*WHAT IS NEEDED*: Your answer must consist of every line from the data below that includes the word "border".

*ENTRIES SUPPLIED*:
»»

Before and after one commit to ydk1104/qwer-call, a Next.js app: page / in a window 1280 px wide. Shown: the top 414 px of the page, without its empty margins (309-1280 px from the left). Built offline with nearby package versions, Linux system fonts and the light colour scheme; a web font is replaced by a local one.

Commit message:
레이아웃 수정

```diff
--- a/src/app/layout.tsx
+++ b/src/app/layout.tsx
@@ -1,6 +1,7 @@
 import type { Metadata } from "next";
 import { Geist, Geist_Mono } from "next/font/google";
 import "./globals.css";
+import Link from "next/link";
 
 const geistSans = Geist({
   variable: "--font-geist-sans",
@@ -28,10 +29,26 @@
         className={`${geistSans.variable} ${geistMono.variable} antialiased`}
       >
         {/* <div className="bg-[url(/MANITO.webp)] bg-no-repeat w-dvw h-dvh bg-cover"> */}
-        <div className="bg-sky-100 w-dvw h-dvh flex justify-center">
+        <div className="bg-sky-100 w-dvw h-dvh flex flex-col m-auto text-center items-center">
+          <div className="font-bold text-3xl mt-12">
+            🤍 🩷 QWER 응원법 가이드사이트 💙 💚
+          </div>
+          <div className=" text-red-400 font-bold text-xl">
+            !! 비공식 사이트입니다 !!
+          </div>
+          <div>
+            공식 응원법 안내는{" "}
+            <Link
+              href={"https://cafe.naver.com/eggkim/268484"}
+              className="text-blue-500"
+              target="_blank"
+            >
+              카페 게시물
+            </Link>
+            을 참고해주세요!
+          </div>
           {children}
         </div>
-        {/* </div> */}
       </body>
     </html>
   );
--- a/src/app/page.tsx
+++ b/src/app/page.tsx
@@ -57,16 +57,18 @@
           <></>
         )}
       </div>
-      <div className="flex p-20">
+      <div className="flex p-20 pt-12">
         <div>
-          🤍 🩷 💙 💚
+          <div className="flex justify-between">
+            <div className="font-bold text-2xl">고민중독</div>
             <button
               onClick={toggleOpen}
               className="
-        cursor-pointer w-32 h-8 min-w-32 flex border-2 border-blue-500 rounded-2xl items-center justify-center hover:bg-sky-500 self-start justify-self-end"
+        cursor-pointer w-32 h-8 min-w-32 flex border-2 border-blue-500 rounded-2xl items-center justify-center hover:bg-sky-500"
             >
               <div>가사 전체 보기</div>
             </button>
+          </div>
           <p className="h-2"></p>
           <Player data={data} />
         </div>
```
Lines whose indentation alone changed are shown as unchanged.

««

*ANSWER FOR THE TASK*:
-        cursor-pointer w-32 h-8 min-w-32 flex border-2 border-blue-500 rounded-2xl items-center justify-center hover:bg-sky-500 self-start justify-self-end"
+        cursor-pointer w-32 h-8 min-w-32 flex border-2 border-blue-500 rounded-2xl items-center justify-center hover:bg-sky-500"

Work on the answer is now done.